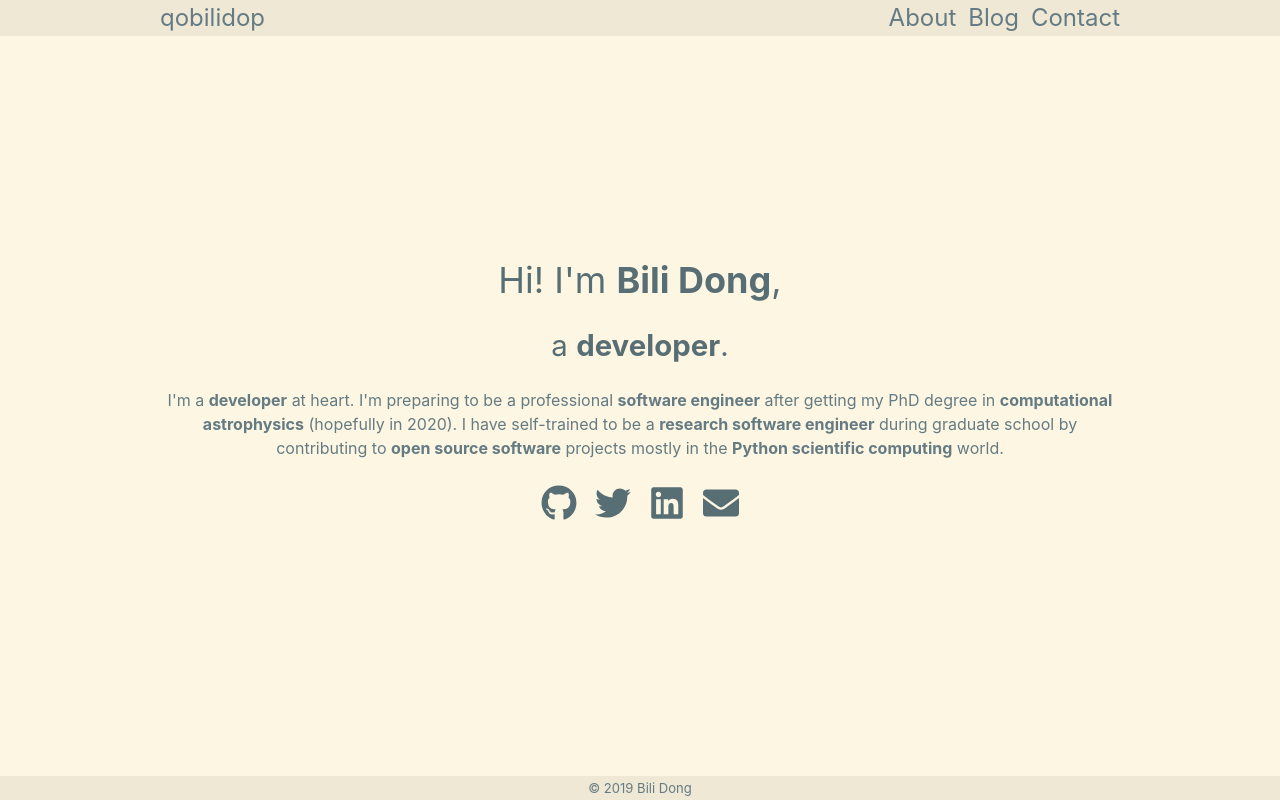
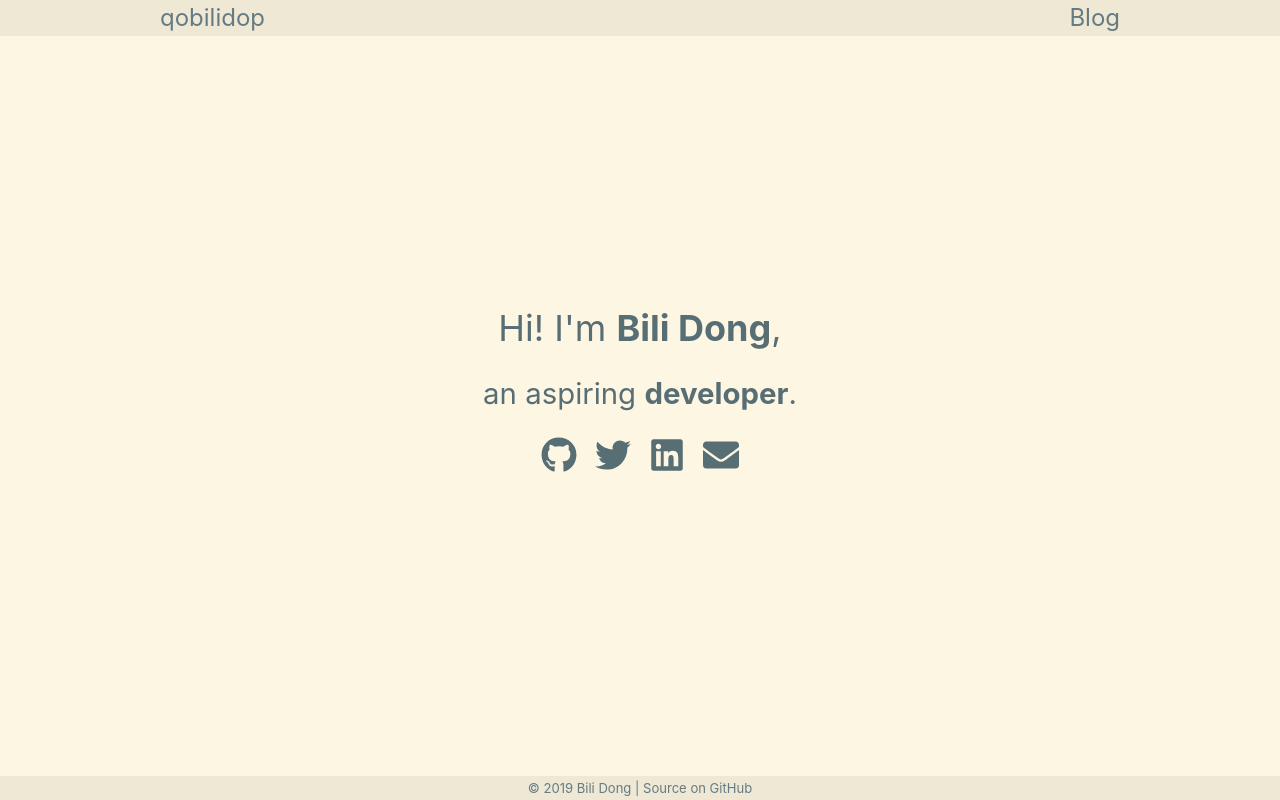
Before and after one commit to qobilidop/site, a Gatsby site: page / in a window 1280 px wide. Built offline with nearby package versions, Linux system fonts and the light colour scheme; Gatsby itself is replaced by a stand-in of ours; some packages are replaced by stand-ins of ours.

Commit message:
Tweak here and there
These tweaks were made a while ago and I don't remember all the details why they were made. I have the feeling I was up to something. But they look good. So I decided to resume here.

```diff
--- /dev/null
+++ b/content/blog/2019/hello.md
@@ -0,0 +1,6 @@
+---
+title: Hello World
+date: 2019-07-07
+---
+
+I must write, and here I come.
--- a/src/components/layout.jsx
+++ b/src/components/layout.jsx
@@ -24,26 +24,24 @@ const Page = styled.div`
   align-items: center;
 `;
 
-const HeaderBanner = styled.header`
+const Banner = styled.div`
   grid-column-start: 1;
   grid-column-end: -1;
-  grid-row-start: 1;
-  grid-row-end: 2;
   width: 100%;
   height: 100%;
   background: ${theme.color.hightlight};
+  background-blend-mode: normal;
   z-index: 1;
-`;
+`
 
-const FooterBanner = styled.header`
-  grid-column-start: 1;
-  grid-column-end: -1;
+const HeaderBanner = styled(Banner)`
+  grid-row-start: 1;
+  grid-row-end: 2;
+`
+
+const FooterBanner = styled(Banner)`
   grid-row-start: -2;
   grid-row-end: -1;
-  width: 100%;
-  height: 100%;
-  background: ${theme.color.hightlight};
-  z-index: 1;
 `;
 
 const Header = styled.header`
@@ -73,6 +71,10 @@ const Footer = styled.footer`
   z-index: 2;
   text-align: center;
   ${muteLink}
+  p {
+    margin: 0;
+    font-size: inherit;
+  }
 `;
 
 const Layout = ({ children }) => {
@@ -115,14 +117,12 @@ const Layout = ({ children }) => {
             <NavLink to="/">{data.site.siteMetadata.title}</NavLink>
           </Nav>
           <Nav>
-            <NavLink to="/about">About</NavLink>
             <NavLink to="/blog">Blog</NavLink>
-            <NavLink to="/contact">Contact</NavLink>
           </Nav>
         </Header>
         <Main>{children}</Main>
         <Footer>
-          <a href="https://github.com/qobilidop/site">&copy; {new Date().getFullYear()} Bili Dong</a>
+          <p>&copy; {new Date().getFullYear()} <a href="https://www.qobilidop.dev">Bili Dong</a> | <a href="https://github.com/qobilidop/site">Source on GitHub</a></p>
         </Footer>
         <FooterBanner />
       </Page>
@@ -131,8 +131,9 @@ const Layout = ({ children }) => {
 }
 
 export const Cover = styled.div`
-  width: 100%;
+  max-width: 640px;
   height: 100%;
+  margin: auto;
   display: flex;
   flex-direction: column;
   justify-content: center;
--- a/src/pages/index.jsx
+++ b/src/pages/index.jsx
@@ -10,8 +10,7 @@ const IndexPage = () => (
       <h1>
         Hi! I'm <strong>Bili Dong</strong>,
       </h1>
-      <h2>a <strong>developer</strong>.</h2>
-      <p>I'm a <strong>developer</strong> at heart. I'm preparing to be a professional <strong>software engineer</strong> after getting my PhD degree in <strong>computational astrophysics</strong> (hopefully in 2020). I have self-trained to be a <strong>research software engineer</strong> during graduate school by contributing to <strong>open source software</strong> projects mostly in the <strong>Python scientific computing</strong> world.</p>
+      <h2>an aspiring <strong>developer</strong>.</h2>
       <h1>
         <Nav>
           <NavA href="https://github.com/qobilidop">
--- a/src/utils/typography.js
+++ b/src/utils/typography.js
@@ -21,10 +21,10 @@ const typography = new Typography({
     body: {
       background: theme.color.background
     },
-    "::-moz-selection": {
+    "::selection": {
       background: theme.color.hightlight
     },
-    "::selection": {
+    "::-moz-selection": {
       background: theme.color.hightlight
     },
     "h1, h2, h3, h4, h5, h6": {
```
Also changed, not shown: src/pages/404.jsx (+7 -3 lines), src/pages/about.jsx (deleted, +0 -11 lines), src/pages/contact.jsx (deleted, +0 -11 lines), content/test.md (renamed from content/blog/2000/test.md).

▬▬▬▬▬▬▬▬▬▬

_WORK INSTRUCTION_
Filter the entries and copy each line with "theme".

_EXERCISE RESULT_
   background: ${theme.color.hightlight};
-  background: ${theme.color.hightlight};
       background: theme.color.background
       background: theme.color.hightlight
       background: theme.color.hightlight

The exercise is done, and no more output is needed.